by Felix Baum
In the summer of 2015, almost overnight, Angela Merkel transmuted in international public perception from a brutal whip of austerity policies, relentlessly squeezing already impoverished populations in the crisis-ridden South of the European Union, to the last defender of the humanist values Europe likes to take pride in. Having been regularly portrayed with a Hitler moustache in countries like Greece, she now reemerged as St. Angela, protector of the refugees. While Eastern European countries were busily erecting fences to stem the tide of unwanted intruders, and while the French state declared it sufficient to take in a mere 24,000 Syrians over the next two years, the head of the German government refused to give in to calls within her own party to limit the number of refugees, which was approaching one million (and eventually surpassed that figure by the end of the year). And just as the German hawkishness in dealing with the economic crisis of the Euro zone—seemingly irrational as it only deepened the recession—made observers resort to trivial psychology (was it maybe an exaggerated fear of inflation, deeply engraved in the German mentality, that drove those policies?), the willingness with which the German state, spurred on by its leader’s now famous We can manage!, opened its doors while almost everyone else did the exact opposite, left smart journalists wondering if Merkel’s biography (East German = victim of a Communist dictatorship = empathy for the persecuted) might provide a clue.
More critical observers, of course, suggested other readings.
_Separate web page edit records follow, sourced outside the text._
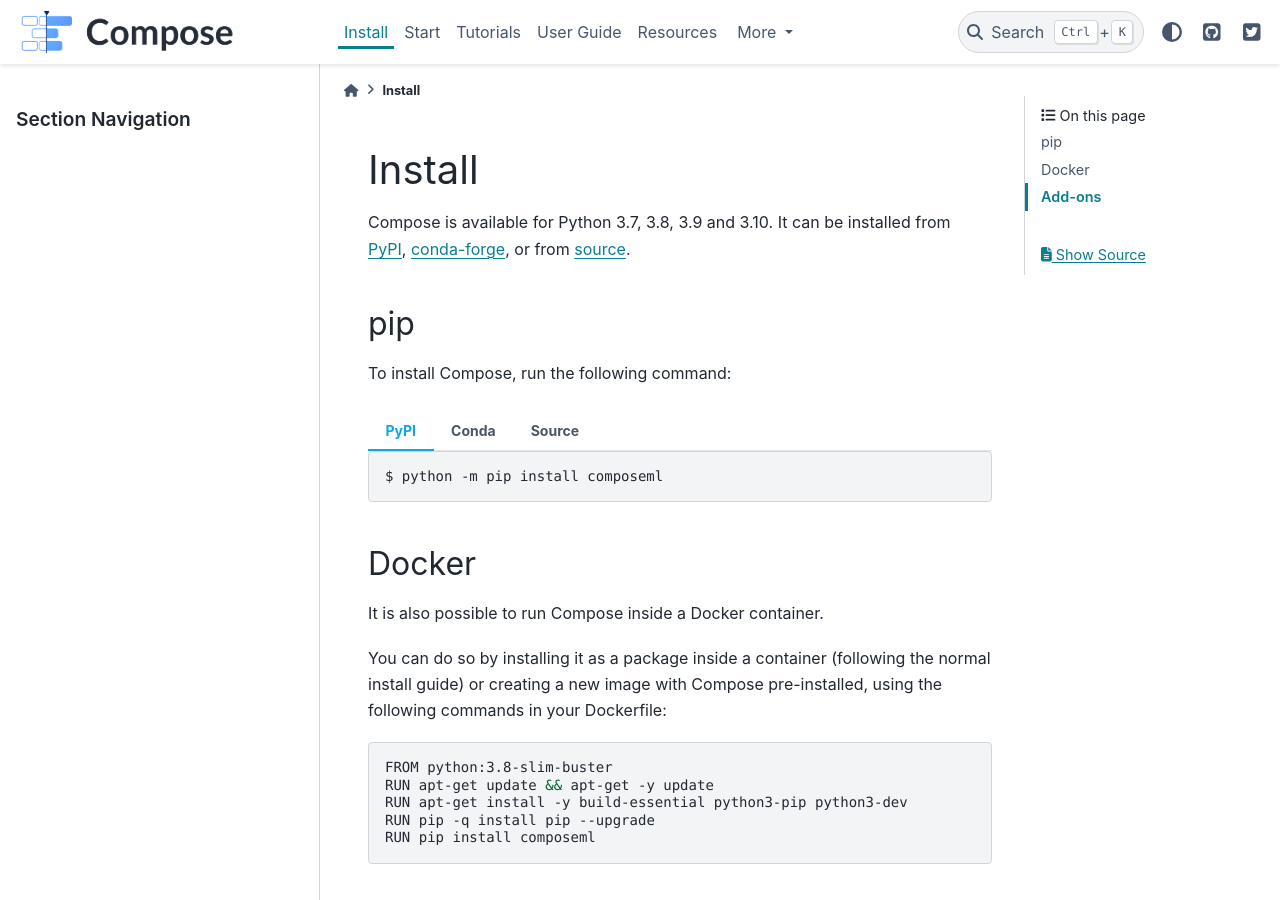
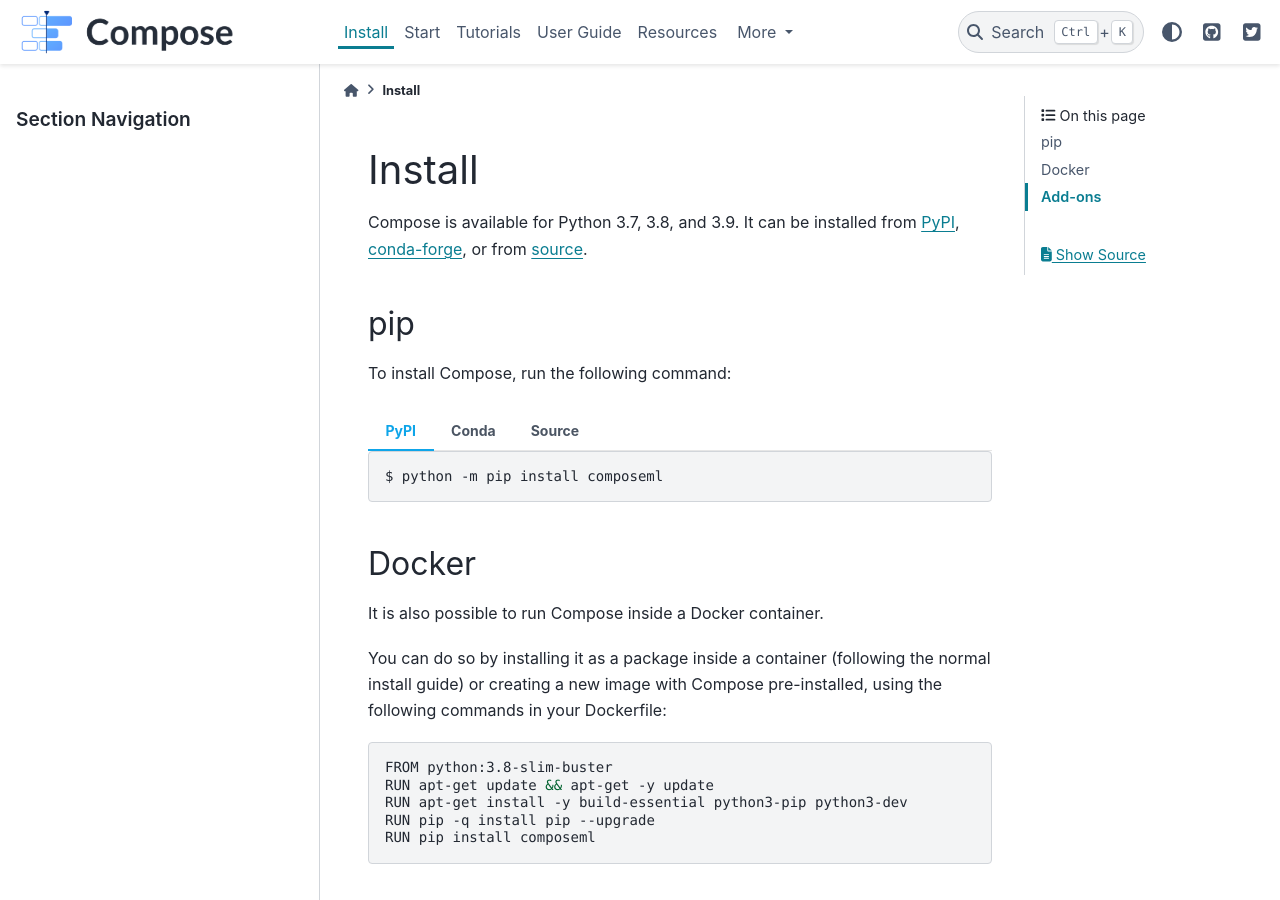
Before and after one commit to alteryx/compose, a Sphinx documentation site: the page built from docs/source/install.md, in a window 1280 px wide and 900 px high. Built offline with Sphinx 7.4.7 and the PyData theme 0.15.4, drawn with Linux system fonts in a browser that asks for light colours; comment, search, counter and statistics services are not loaded.

Commit message:
remove py310

```diff
--- a/docs/source/install.md
+++ b/docs/source/install.md
@@ -1,6 +1,6 @@
 # Install
 
-Compose is available for Python 3.7, 3.8, 3.9 and 3.10. It can be installed from [PyPI](https://pypi.org/project/composeml/), [conda-forge](https://anaconda.org/conda-forge/composeml), or from [source](https://github.com/alteryx/compose).
+Compose is available for Python 3.7, 3.8, and 3.9. It can be installed from [PyPI](https://pypi.org/project/composeml/), [conda-forge](https://anaconda.org/conda-forge/composeml), or from [source](https://github.com/alteryx/compose).
 
 ## pip
 
--- a/setup.cfg
+++ b/setup.cfg
@@ -23,7 +23,6 @@ classifier =
     Programming Language :: Python :: 3.7
     Programming Language :: Python :: 3.8
     Programming Language :: Python :: 3.9
-    Programming Language :: Python :: 3.10
     Operating System :: Microsoft :: Windows
     Operating System :: POSIX
     Operating System :: Unix
```
Also changed, not shown: 1 other file.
Some Marxists detected an “imperialist offensive” behind the German state’s seeming humanitarianism, welcoming Syrians to gain more influence on the war ravaging their home country while at the same time pushing for “a European solution” to the refugee crisis which, given Germany’s hegemony on the continent, could only turn out to be a solution in Germany’s very own best interest.1 Others focused more on the domestic situation, arguing that refugees are indeed most welcome in Germany, namely as fresh meat on the labor market at a time when many manufacturers are complaining about growing shortages of workers. In some cases, this line of interpretation feeds into a kind of left-wing nationalism that openly advocates “protecting” German workers from undue competition by foreigners. One prominent example is Sahra Wagenknecht, a high-ranking (and formerly Stalinist) politician of the parliamentary Left Party, who attacked Merkel’s policy as a “total failure of the state” and came out in favor of limiting the influx of refugees as the “population’s willingness to take them in has limits.” This earned her not only praise from the new right-wing party Alternative for Germany (AfD), but also a brown chocolate cake thrown in her face by leftist activists at a recent party conference.
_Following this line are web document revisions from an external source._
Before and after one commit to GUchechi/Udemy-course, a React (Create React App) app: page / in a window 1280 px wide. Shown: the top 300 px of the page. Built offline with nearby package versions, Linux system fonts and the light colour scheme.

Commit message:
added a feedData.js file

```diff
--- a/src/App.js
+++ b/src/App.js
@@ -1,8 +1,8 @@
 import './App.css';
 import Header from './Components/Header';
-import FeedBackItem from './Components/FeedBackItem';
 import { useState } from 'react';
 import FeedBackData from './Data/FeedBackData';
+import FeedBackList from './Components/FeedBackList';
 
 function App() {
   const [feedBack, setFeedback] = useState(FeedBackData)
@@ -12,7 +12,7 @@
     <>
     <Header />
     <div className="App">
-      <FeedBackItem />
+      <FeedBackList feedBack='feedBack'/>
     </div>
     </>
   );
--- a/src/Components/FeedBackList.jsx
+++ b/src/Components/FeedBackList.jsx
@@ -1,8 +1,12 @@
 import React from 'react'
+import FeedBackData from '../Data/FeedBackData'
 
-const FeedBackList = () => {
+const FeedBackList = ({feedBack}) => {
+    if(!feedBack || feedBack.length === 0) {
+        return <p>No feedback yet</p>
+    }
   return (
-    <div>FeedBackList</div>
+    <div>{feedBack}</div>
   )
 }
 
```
Regardless of their political implications, both readings contain a grain of truth but ultimately seem questionable. It is true that the right to asylum, far from being an immaculate expression of humanism, has always just as much served as an instrument of power politics. (According to a recent study, of the 233,000 refugees the U.S. accepted between 1956 and 1968, a mere 1,000 did not come from “communist” countries, to name but one example.)2 And it is equally true that for capitalists, however much they claim that the ultimate goal of all their altruistic strivings is to provide jobs, full employment is simply a nightmare, as it strengthens workers’ bargaining position. Indeed, over the last nine months, representatives of German business have successfully pushed for lowering the barriers for asylum-seekers to enter the labor market. Still, both readings tend to underestimate to what extent politics, rather than following a consistent strategy, amounts to a hectic and highly contradictory muddling-through against the backdrop of growing global chaos. And what is more: if refugees are so beneficial for German capital and the imperial ambitions of its state, how is it that more recently the state-proclaimed “welcome culture” of summer 2015 has given way to very determined efforts to reinforce Fortress Europe?